The coco de mer has spawned so many legends that the tree is fabled and revered in lands far beyond the Seychelles. When these oversized, suggestively shaped seeds washed up on the shores of the Arabian Peninsula hundreds of years ago, they quickly gathered a mythical momentum. They were seen as symbols and gifts of fertility; rumours swirled about their powerful aphrodisiac qualities. It was widely assumed the large seeds were coconuts that had floated away from undersea palm trees; Middle Eastern princes offered a fortune for these rare treasures, and people took to the treacherous oceans, searching erroneously for the underwater palm tree.
Interestingly, the sensitive tree can only thrive on Praslin, where it originated, and on one other Seychelles island, where it was introduced. It takes three months for a seed to germinate, and it must remain exactly where it fell, untouched, in order to grow. Legends of the coco de mer spread far and wide, but the truth was even stranger than fiction. Thanks to the trees’ staggered growth patterns, where palms growing the large “male” seeds exist next to ones that bear only “female” seeds, imaginations ran wild – particularly on windy nights, when the male and female parts intertwined.
In its 40 years of independence, the Seychelles has gone to great lengths to protect its Garden of Eden, one of the world’s smallest Unesco World Heritage sites.

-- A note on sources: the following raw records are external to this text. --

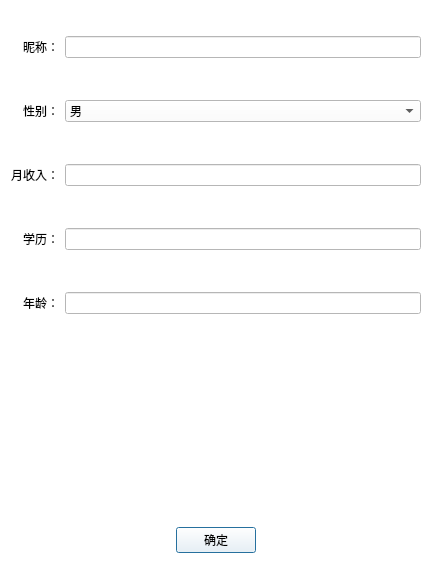
This is clientinfocollector.ui in FlyingBlazer/WAC as Qt 5 draws it before an edit. The edited form follows.
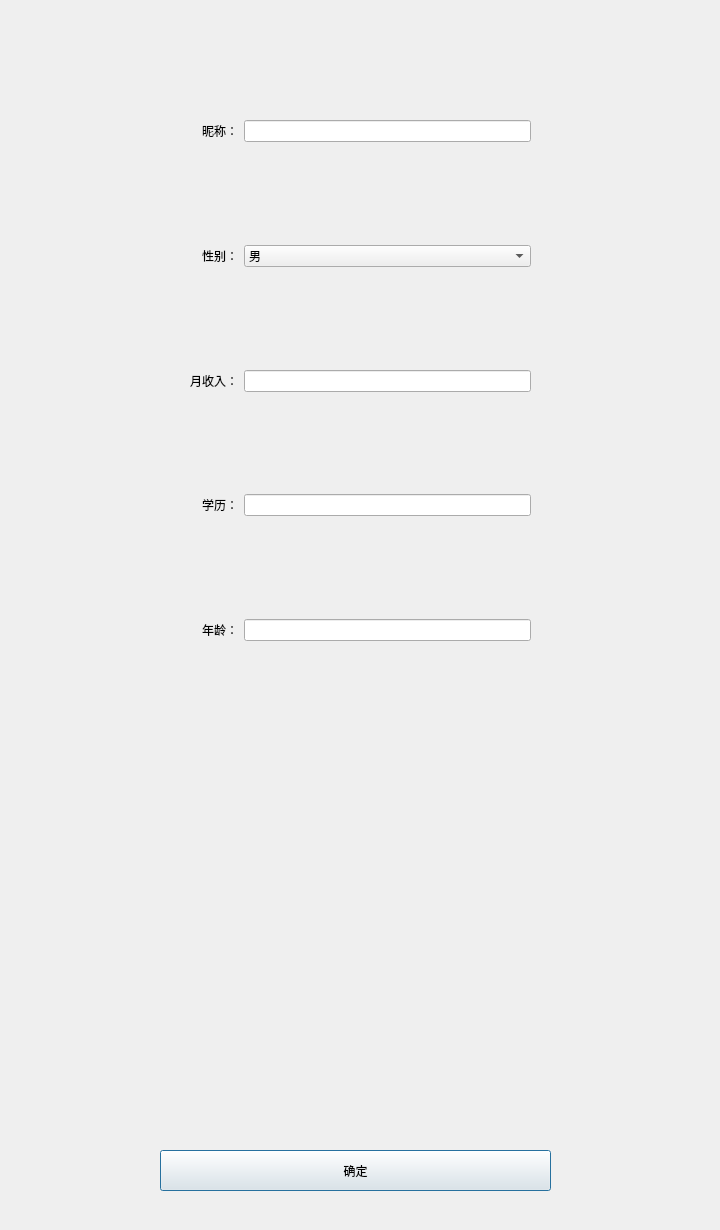
This is the edited form. Icons and pictures are not drawn.

What changed in the file:
```diff
--- a/clientinfocollector.ui
+++ b/clientinfocollector.ui
@@ -6,35 +6,71 @@
    <rect>
     <x>0</x>
     <y>0</y>
-    <width>432</width>
-    <height>564</height>
+    <width>720</width>
+    <height>1230</height>
    </rect>
   </property>
   <property name="windowTitle">
    <string>Dialog</string>
   </property>
   <property name="styleSheet">
-   <string notr="true">background-color: rgb(255, 255, 255);</string>
+   <string notr="true">background-image: url(:/UI/ClientInfoCollector.jpg);</string>
   </property>
-  <layout class="QVBoxLayout" name="verticalLayout">
-   <item>
-    <spacer name="verticalSpacer_2">
-     <property name="orientation">
-      <enum>Qt::Vertical</enum>
-     </property>
-     <property name="sizeType">
-      <enum>QSizePolicy::Preferred</enum>
-     </property>
-     <property name="sizeHint" stdset="0">
-      <size>
-       <width>20</width>
-       <height>40</height>
-      </size>
-     </property>
-    </spacer>
-   </item>
-   <item>
+  <widget class="QPushButton" name="okButton">
+   <property name="geometry">
+    <rect>
+     <x>160</x>
+     <y>1150</y>
+     <width>391</width>
+     <height>41</height>
+    </rect>
+   </property>
+   <property name="styleSheet">
+    <string notr="true">border-image: url(:/UI/buttonSkin.jpg);</string>
+   </property>
+   <property name="text">
+    <string>确定</string>
+   </property>
+  </widget>
+  <widget class="QWidget" name="widget" native="true">
+   <property name="geometry">
+    <rect>
+     <x>190</x>
+     <y>120</y>
+     <width>341</width>
+     <height>521</height>
+    </rect>
+   </property>
+   <property name="styleSheet">
+    <string notr="true">border-image: url(:/UI/SelectCar.jpg);</string>
+   </property>
     <layout class="QGridLayout" name="gridLayout">
+    <item row="0" column="0">
+     <widget class="QLabel" name="label">
+      <property name="styleSheet">
+       <string notr="true">border-image: url(:/UI/buttonSkin.jpg);</string>
+      </property>
+      <property name="text">
+       <string>昵称：</string>
+      </property>
+      <property name="alignment">
+       <set>Qt::AlignRight|Qt::AlignTrailing|Qt::AlignVCenter</set>
+      </property>
+     </widget>
+    </item>
+    <item row="3" column="1">
+     <spacer name="verticalSpacer_3">
+      <property name="orientation">
+       <enum>Qt::Vertical</enum>
+      </property>
+      <property name="sizeHint" stdset="0">
+       <size>
+        <width>20</width>
+        <height>10</height>
+       </size>
+      </property>
+     </spacer>
+    </item>
      <item row="7" column="1">
       <spacer name="verticalSpacer_6">
        <property name="orientation">
@@ -43,11 +79,18 @@
        <property name="sizeHint" stdset="0">
         <size>
          <width>20</width>
-         <height>40</height>
+        <height>10</height>
         </size>
        </property>
       </spacer>
      </item>
+    <item row="8" column="1">
+     <widget class="QLineEdit" name="ageEdit">
+      <property name="styleSheet">
+       <string notr="true">border-image: url(:/UI/buttonSkin.jpg);</string>
+      </property>
+     </widget>
+    </item>
      <item row="5" column="1">
       <spacer name="verticalSpacer_5">
        <property name="orientation">
@@ -56,29 +99,62 @@
        <property name="sizeHint" stdset="0">
         <size>
          <width>20</width>
-         <height>40</height>
+        <height>10</height>
         </size>
        </property>
       </spacer>
      </item>
-     <item row="3" column="1">
-      <spacer name="verticalSpacer_3">
+    <item row="8" column="0">
+     <widget class="QLabel" name="label_5">
+      <property name="styleSheet">
+       <string notr="true">border-image: url(:/UI/buttonSkin.jpg);</string>
+      </property>
+      <property name="text">
+       <string>年龄：</string>
+      </property>
+      <property name="alignment">
+       <set>Qt::AlignRight|Qt::AlignTrailing|Qt::AlignVCenter</set>
+      </property>
+     </widget>
+    </item>
+    <item row="1" column="1">
+     <spacer name="verticalSpacer">
        <property name="orientation">
         <enum>Qt::Vertical</enum>
        </property>
        <property name="sizeHint" stdset="0">
         <size>
-         <width>20</width>
-         <height>40</height>
+        <width>50</width>
+        <height>10</height>
         </size>
        </property>
       </spacer>
      </item>
-     <item row="0" column="1">
-      <widget class="QLineEdit" name="nicknameInput"/>
+    <item row="2" column="1">
+     <widget class="QComboBox" name="sexInput">
+      <property name="styleSheet">
+       <string notr="true">border-image: url(:/UI/buttonSkin.jpg);</string>
+      </property>
+      <property name="currentText">
+       <string>男</string>
+      </property>
+      <item>
+       <property name="text">
+        <string>男</string>
+       </property>
+      </item>
+      <item>
+       <property name="text">
+        <string>女</string>
+       </property>
+      </item>
+     </widget>
      </item>
      <item row="2" column="0">
       <widget class="QLabel" name="label_2">
+      <property name="styleSheet">
+       <string notr="true">border-image: url(:/UI/buttonSkin.jpg);</string>
+      </property>
        <property name="text">
         <string>性别：</string>
        </property>
@@ -87,8 +163,38 @@
        </property>
       </widget>
      </item>
+    <item row="6" column="1">
+     <widget class="QLineEdit" name="educationInput">
+      <property name="styleSheet">
+       <string notr="true">border-image: url(:/UI/buttonSkin.jpg);</string>
+      </property>
+     </widget>
+    </item>
+    <item row="6" column="0">
+     <widget class="QLabel" name="label_4">
+      <property name="styleSheet">
+       <string notr="true">border-image: url(:/UI/buttonSkin.jpg);</string>
+      </property>
+      <property name="text">
+       <string>学历：</string>
+      </property>
+      <property name="alignment">
+       <set>Qt::AlignRight|Qt::AlignTrailing|Qt::AlignVCenter</set>
+      </property>
+     </widget>
+    </item>
+    <item row="0" column="1">
+     <widget class="QLineEdit" name="nicknameInput">
+      <property name="styleSheet">
+       <string notr="true">border-image: url(:/UI/buttonSkin.jpg);</string>
+      </property>
+     </widget>
+    </item>
      <item row="4" column="0">
       <widget class="QLabel" name="label_3">
+      <property name="styleSheet">
+       <string notr="true">border-image: url(:/UI/buttonSkin.jpg);</string>
+      </property>
        <property name="text">
         <string>月收入：</string>
        </property>
@@ -98,127 +204,14 @@
       </widget>
      </item>
      <item row="4" column="1">
-      <widget class="QLineEdit" name="incomeInput"/>
-     </item>
-     <item row="6" column="0">
-      <widget class="QLabel" name="label_4">
-       <property name="text">
-        <string>学历：</string>
-       </property>
-       <property name="alignment">
-        <set>Qt::AlignRight|Qt::AlignTrailing|Qt::AlignVCenter</set>
-       </property>
-      </widget>
-     </item>
-     <item row="0" column="0">
-      <widget class="QLabel" name="label">
-       <property name="text">
-        <string>昵称：</string>
-       </property>
-       <property name="alignment">
-        <set>Qt::AlignRight|Qt::AlignTrailing|Qt::AlignVCenter</set>
-       </property>
-      </widget>
-     </item>
-     <item row="1" column="1">
-      <spacer name="verticalSpacer">
-       <property name="orientation">
-        <enum>Qt::Vertical</enum>
-       </property>
-       <property name="sizeHint" stdset="0">
-        <size>
-         <width>20</width>
-         <height>40</height>
-        </size>
-       </property>
-      </spacer>
-     </item>
-     <item row="6" column="1">
-      <widget class="QLineEdit" name="educationInput"/>
-     </item>
-     <item row="2" column="1">
-      <widget class="QComboBox" name="sexInput">
-       <property name="currentText">
-        <string>男</string>
-       </property>
-       <item>
-        <property name="text">
-         <string>男</string>
-        </property>
-       </item>
-       <item>
-        <property name="text">
-         <string>女</string>
-        </property>
-       </item>
-      </widget>
-     </item>
-     <item row="8" column="1">
-      <widget class="QLineEdit" name="ageEdit"/>
-     </item>
-     <item row="8" column="0">
-      <widget class="QLabel" name="label_5">
-       <property name="text">
-        <string>年龄：</string>
-       </property>
-       <property name="alignment">
-        <set>Qt::AlignRight|Qt::AlignTrailing|Qt::AlignVCenter</set>
-       </property>
-      </widget>
-     </item>
-    </layout>
-   </item>
-   <item>
-    <spacer name="verticalSpacer_4">
-     <property name="orientation">
-      <enum>Qt::Vertical</enum>
-     </property>
-     <property name="sizeHint" stdset="0">
-      <size>
-       <width>20</width>
-       <height>222</height>
-      </size>
-     </property>
-    </spacer>
-   </item>
-   <item>
-    <layout class="QHBoxLayout" name="horizontalLayout">
-     <item>
-      <spacer name="horizontalSpacer">
-       <property name="orientation">
-        <enum>Qt::Horizontal</enum>
-       </property>
-       <property name="sizeHint" stdset="0">
-        <size>
-         <width>40</width>
-         <height>20</height>
-        </size>
-       </property>
-      </spacer>
-     </item>
-     <item>
-      <widget class="QPushButton" name="okButton">
-       <property name="text">
-        <string>确定</string>
-       </property>
-      </widget>
-     </item>
-     <item>
-      <spacer name="horizontalSpacer_2">
-       <property name="orientation">
-        <enum>Qt::Horizontal</enum>
-       </property>
-       <property name="sizeHint" stdset="0">
-        <size>
-         <width>40</width>
-         <height>20</height>
-        </size>
-       </property>
-      </spacer>
-     </item>
-    </layout>
-   </item>
-  </layout>
+     <widget class="QLineEdit" name="incomeInput">
+      <property name="styleSheet">
+       <string notr="true">border-image: url(:/UI/buttonSkin.jpg);</string>
+      </property>
+     </widget>
+    </item>
+   </layout>
+  </widget>
  </widget>
  <resources/>
  <connections/>
```
Lines whose indentation alone changed are shown as unchanged.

The coco de mer is the symbol of the Seychelles; park rangers guard the protected land proudly and fiercely, and the seeds are strictly regulated. Both tourists and locals need a permit to buy the coco de mer seed, and only certain rangers are allowed to collect a limited number from the Vallée de Mai area. Anyone else caught taking one faces five years of jail time.
The valley is home to a variety of small creatures, all with uncanny abilities to hide in plain sight. There are geckos, oversized slugs, tree frogs, chameleons, insects, and of course, the Garden of Eden’s famous snakes. Then there is the forest’s famous and highly endangered black parrot, which builds its nest in the bowl of the coco de mer tree. The lives of these birds and the survival of the coco de mer are intertwined: the parrots pollenate the trees, and the trees are the only place the parrots will nest.
The islands of the Seychelles are home to many mysteries. Only 12 of the archipelago’s 115 islands are inhabited. Praslin is one; like the other islands, its granite base is ringed with some of the world’s most beautiful white-sand beaches guarded by the towering boulders found everywhere across the Seychelles. Here, in the small Vallée de Mai, it’s hard to remember that the rest of the world exists only a few kilometres away.
For centuries, scholars have debated the original site of the Garden of Eden. Walking through the Vallée de Mai, with its larger-than-life nature and rare peculiarities, it’s easy to see why in this part of the world, there is little doubt.